──────── DATA TO EXAMINE

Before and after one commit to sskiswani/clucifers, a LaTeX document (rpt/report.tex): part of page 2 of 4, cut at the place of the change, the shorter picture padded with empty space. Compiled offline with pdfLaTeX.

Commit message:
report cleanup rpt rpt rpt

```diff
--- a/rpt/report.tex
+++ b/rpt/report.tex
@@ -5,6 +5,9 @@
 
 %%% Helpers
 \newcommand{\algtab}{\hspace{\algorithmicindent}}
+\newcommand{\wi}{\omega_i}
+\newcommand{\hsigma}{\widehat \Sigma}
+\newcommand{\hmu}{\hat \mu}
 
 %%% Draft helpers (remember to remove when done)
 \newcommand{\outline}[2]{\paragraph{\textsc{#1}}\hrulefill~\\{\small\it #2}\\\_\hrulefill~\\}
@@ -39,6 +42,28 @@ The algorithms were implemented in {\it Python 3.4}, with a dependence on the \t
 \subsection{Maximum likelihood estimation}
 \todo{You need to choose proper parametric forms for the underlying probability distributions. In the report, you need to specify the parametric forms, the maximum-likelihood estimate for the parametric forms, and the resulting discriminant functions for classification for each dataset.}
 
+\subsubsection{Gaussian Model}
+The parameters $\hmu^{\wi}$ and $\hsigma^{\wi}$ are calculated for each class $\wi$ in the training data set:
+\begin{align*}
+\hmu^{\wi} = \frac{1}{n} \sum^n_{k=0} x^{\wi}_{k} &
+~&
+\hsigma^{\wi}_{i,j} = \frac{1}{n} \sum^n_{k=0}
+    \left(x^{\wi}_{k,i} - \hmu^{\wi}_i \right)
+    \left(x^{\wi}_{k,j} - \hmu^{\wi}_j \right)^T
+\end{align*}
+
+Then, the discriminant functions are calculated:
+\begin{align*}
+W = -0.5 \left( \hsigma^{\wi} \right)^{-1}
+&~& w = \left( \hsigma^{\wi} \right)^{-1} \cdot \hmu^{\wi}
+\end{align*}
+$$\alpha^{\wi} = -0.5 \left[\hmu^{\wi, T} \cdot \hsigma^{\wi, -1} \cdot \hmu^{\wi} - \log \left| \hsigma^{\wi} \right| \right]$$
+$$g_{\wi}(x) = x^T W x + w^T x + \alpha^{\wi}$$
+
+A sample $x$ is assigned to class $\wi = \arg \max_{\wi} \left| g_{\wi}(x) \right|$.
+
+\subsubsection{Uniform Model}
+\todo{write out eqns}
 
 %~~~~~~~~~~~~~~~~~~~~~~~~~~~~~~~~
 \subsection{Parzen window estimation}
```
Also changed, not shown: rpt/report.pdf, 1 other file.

────────────────

▶ **WORK REQUEST**: Determine how many lines of the listing include the word "right" and report nothing but the number.

▶ **PROBLEM SOLUTION**: 6